Does this persistent widow look like Noble Peace Prize laureate Leymah Gbowee who says that bringing peace to Liberia took the form of “an army of women in white standing up when no one else would—unafraid, because the worst things imaginable had already happened to us.”
Does this persistent widow look like someone from the Church of the Village who fasted a few weeks ago or one of the people who supported them in an effort to alleviate hunger in our community?
Does this persistent widow look like our own Pastor Vicki who will not rest until our church truly practices receiving ALL of God’s beloved children with fully open hearts, open minds, open doors?

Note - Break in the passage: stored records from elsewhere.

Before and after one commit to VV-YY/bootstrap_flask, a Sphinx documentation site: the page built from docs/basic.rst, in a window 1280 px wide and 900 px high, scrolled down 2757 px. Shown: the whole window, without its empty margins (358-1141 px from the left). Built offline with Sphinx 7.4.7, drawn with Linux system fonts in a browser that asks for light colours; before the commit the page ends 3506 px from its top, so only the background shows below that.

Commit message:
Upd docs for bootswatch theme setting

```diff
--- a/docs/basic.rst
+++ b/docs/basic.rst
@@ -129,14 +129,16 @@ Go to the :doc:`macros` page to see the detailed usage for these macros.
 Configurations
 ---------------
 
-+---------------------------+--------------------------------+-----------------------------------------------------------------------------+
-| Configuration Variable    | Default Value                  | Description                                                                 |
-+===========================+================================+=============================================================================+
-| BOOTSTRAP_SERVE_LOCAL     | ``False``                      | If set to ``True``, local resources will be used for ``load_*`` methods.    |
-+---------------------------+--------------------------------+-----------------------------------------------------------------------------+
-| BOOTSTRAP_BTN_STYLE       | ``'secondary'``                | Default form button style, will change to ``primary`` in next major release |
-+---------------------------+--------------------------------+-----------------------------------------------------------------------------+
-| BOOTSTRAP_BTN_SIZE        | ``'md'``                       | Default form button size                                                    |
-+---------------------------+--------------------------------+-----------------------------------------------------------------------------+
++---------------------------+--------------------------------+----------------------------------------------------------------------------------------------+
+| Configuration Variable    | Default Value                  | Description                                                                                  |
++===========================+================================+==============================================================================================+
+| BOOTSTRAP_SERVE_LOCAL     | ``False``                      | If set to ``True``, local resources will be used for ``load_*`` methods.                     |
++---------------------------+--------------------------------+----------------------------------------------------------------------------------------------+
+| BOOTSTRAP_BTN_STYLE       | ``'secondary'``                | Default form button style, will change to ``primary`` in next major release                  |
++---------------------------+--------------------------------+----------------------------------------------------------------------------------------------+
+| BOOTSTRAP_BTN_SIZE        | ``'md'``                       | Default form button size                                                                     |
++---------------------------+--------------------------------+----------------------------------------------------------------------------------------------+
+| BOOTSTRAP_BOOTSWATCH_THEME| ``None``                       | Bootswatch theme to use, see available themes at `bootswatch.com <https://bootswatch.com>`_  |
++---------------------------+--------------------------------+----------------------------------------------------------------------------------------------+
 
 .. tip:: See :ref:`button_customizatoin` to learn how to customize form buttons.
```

These women, like the persistent widow cannot be ignored. The judge in Jesus’ story kept trying to ignore the woman – until he finally realized that this woman was not going to leave him alone. So he gave in – not because his mind was changed or because he cared about her – but because he realized this widow would not give up. Maybe he was afraid of looking foolish. Maybe he was concerned she might get violent – some translations suggest he was concerned about a black eye (literally or figuratively). Maybe he was just lazy and it was not worth the hassle of having her come back every day. But for whatever reason she finally was granted the justice she was seeking.
Jesus concludes saying that if even an uncaring judge eventually gives in to a fragile widow’s nonviolent but persistent quest for justice; think about how our loving God will respond when we partner with the Spirit.

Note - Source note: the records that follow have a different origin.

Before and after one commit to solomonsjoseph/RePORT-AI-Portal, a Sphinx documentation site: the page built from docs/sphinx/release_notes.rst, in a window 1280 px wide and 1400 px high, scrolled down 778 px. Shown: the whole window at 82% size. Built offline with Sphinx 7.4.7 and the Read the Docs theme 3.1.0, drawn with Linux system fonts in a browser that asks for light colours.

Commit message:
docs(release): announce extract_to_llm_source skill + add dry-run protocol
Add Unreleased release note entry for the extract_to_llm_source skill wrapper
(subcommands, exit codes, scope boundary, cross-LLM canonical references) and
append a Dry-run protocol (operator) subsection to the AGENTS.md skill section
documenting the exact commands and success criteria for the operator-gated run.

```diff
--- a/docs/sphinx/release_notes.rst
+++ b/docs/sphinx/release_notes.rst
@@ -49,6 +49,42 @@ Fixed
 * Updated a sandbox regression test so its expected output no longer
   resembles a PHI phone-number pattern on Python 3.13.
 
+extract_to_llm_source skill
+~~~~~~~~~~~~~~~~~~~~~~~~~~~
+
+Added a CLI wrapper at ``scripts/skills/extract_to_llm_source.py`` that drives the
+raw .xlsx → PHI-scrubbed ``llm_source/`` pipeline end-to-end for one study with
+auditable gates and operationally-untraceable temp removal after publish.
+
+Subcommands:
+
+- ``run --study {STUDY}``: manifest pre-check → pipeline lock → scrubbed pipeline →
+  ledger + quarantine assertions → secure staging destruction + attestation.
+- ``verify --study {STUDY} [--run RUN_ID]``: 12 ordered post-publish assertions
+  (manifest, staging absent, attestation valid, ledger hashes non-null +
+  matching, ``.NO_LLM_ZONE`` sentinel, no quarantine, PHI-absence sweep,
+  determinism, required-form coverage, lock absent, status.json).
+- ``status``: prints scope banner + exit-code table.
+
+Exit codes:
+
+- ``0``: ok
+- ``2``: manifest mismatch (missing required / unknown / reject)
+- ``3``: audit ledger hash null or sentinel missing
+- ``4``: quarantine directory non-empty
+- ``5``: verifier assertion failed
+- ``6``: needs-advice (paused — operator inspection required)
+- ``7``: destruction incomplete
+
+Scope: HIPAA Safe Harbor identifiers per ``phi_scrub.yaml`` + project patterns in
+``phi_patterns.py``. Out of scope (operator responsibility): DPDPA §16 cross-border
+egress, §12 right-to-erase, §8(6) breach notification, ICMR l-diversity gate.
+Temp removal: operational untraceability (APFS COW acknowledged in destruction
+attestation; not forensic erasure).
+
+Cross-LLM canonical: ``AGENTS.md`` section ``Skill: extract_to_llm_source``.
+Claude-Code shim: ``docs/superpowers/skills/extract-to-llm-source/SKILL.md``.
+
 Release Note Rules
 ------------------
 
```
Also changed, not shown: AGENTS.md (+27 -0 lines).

When my daughter, Cassie and I were away from the church for a few years, we spent our Sunday mornings preparing food that was going to be thrown out from local merchants and sharing it with people in a nearby park. When a teacher asked Cassie why we didn’t go to church, she responded, “Food not Bombs is our church.” I was proud that my middle-school aged daughter understood that we were acting as disciples when we were in fellowship with those in the margins of our community.
Once we began worshiping at Washington Square United Methodist Church – later to become part of Church of the Village, we became involved in Hope for our Neighbors in Need. We realized that we fed our spiritual lives even more when we were doing it through a faith community with the accountability, lessons and growth opportunities coming together with the power of prayerfully serving as the hands and feet of God.
As people of faith, we believe and experience the power of prayer. It is a discipline that is vital and strengthens our relationship with God and each other. But as Christians, we are called to put our prayers into action. In Salty Wives, Spirited Mothers, and Savvy Widows, F. Scott Spencer writes, “A praying widow who wears out her knees at home, synagogue, or temple is no threat to the judicial system. It’s when she gets on her feet and opens her mouth in public that we have a problem.”
Through parables like the widow and the unjust judge, we see that Jesus was a model political revolutionary who questioned authority at every turn. Coming from a position of peaceful protest and love, Jesus challenged the cultural laws of his time and put human rights first.
As followers of Christ, how do we justify a child dying because she doesn’t have health insurance, deny two adults who are in love the right to marry, separate a mother from her US born children because she doesn’t have the “right” paperwork, send young American men and women to war – risking their lives and killing young men and women in other countries?
When the laws of church or society conflict with what Jesus taught us, how do we as disciples of Jesus Christ respond? Margaret Mead is attributed with saying, “Never doubt that a small group of thoughtful, committed citizens can change the world. Indeed, it is the only thing that ever has.”
I encourage us as a church to be like the persistent widow – through our prayers and through our actions, put a spoke in the wheel of injustice every chance we get, partnering with God to transform our broken world into one filled with love, justice, and peace.
Please join us this Sunday, January 12 at 10:30 am in worship for a special sermon by Melissa Hinnen and a celebration of the many leaders in the life of our church.